──────── Dataset ────────

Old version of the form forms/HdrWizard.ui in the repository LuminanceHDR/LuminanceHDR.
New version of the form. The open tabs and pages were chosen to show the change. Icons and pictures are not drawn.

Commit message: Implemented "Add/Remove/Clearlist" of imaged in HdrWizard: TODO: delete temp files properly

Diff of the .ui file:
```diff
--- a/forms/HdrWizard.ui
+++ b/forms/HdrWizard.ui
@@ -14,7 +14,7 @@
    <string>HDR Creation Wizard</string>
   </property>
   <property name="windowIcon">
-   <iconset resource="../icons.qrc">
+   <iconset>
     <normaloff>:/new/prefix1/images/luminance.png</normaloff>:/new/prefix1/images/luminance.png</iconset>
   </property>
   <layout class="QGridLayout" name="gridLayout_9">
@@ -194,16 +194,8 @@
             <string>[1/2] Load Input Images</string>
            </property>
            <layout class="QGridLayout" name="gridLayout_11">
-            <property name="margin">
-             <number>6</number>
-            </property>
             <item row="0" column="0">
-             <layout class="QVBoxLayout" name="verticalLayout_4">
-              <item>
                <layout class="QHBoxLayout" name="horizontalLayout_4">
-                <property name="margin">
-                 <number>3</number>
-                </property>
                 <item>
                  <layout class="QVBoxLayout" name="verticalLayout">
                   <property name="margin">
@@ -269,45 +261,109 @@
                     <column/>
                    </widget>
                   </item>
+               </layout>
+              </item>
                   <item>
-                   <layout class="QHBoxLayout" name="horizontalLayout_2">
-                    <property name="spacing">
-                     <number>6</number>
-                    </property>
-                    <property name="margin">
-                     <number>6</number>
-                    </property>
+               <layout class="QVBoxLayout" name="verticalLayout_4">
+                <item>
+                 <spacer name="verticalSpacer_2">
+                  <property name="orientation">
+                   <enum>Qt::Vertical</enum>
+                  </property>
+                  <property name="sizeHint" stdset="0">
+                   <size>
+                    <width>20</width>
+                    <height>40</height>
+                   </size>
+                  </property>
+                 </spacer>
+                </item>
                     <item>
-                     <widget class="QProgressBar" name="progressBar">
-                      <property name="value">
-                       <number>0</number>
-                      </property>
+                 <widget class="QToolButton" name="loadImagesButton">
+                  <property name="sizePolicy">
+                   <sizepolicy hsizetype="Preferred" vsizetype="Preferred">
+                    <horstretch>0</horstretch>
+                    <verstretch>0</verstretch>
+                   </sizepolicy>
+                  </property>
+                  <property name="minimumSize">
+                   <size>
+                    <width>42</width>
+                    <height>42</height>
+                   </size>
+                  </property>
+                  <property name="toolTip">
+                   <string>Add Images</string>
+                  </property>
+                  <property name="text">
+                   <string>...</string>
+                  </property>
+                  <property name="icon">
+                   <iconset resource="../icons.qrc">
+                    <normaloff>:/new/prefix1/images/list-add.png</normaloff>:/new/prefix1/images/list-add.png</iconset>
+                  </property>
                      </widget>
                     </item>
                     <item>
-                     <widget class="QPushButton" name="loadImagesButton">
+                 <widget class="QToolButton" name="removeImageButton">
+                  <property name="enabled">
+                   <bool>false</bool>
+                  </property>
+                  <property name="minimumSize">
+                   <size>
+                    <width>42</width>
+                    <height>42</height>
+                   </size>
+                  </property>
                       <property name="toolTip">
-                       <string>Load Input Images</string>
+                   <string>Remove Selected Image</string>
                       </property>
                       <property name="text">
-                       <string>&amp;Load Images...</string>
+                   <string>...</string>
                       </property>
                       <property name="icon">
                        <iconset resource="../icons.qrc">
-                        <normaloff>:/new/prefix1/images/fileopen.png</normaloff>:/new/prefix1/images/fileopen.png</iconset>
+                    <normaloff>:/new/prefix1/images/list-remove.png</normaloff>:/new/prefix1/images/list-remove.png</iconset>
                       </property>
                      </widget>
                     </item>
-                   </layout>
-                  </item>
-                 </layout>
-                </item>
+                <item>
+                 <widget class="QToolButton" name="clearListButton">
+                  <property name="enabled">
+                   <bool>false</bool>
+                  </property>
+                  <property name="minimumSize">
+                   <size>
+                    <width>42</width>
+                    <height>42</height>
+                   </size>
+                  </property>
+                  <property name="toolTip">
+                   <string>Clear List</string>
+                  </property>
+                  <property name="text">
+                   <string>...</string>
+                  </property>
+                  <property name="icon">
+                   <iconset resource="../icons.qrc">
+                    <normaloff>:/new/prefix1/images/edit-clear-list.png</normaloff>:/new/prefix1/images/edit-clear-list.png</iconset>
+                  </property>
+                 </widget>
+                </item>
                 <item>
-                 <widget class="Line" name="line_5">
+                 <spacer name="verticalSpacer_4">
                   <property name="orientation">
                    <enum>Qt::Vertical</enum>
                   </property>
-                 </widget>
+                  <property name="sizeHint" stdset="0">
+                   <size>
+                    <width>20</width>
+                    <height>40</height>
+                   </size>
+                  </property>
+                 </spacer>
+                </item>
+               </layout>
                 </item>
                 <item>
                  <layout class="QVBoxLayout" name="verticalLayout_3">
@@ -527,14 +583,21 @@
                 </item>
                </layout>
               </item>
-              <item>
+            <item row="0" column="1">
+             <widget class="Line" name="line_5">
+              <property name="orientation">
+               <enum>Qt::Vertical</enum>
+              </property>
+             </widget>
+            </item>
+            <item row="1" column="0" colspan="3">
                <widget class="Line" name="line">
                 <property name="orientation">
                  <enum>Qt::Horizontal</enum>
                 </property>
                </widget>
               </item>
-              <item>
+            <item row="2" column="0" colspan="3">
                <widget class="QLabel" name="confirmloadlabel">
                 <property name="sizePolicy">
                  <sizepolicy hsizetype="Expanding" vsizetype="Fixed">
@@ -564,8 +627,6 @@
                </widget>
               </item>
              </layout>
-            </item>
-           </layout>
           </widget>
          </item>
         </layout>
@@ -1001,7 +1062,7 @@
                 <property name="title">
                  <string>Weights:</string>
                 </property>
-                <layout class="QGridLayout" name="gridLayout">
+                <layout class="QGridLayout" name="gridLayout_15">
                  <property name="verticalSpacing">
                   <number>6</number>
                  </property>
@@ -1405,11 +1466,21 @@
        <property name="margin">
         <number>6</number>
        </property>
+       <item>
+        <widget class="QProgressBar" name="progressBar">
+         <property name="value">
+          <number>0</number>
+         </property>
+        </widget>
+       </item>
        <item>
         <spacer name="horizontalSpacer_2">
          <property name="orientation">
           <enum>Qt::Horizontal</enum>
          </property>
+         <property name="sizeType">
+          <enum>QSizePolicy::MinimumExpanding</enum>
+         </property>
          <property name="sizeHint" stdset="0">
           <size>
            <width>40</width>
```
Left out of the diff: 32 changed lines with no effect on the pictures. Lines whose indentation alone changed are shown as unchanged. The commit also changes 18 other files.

────────

What the task asks:
Please show all lines from the entries that contain the word "enum".

Output:
+                   <enum>Qt::Vertical</enum>
                    <enum>Qt::Vertical</enum>
+               <enum>Qt::Vertical</enum>
                  <enum>Qt::Horizontal</enum>
           <enum>Qt::Horizontal</enum>
+          <enum>QSizePolicy::MinimumExpanding</enum>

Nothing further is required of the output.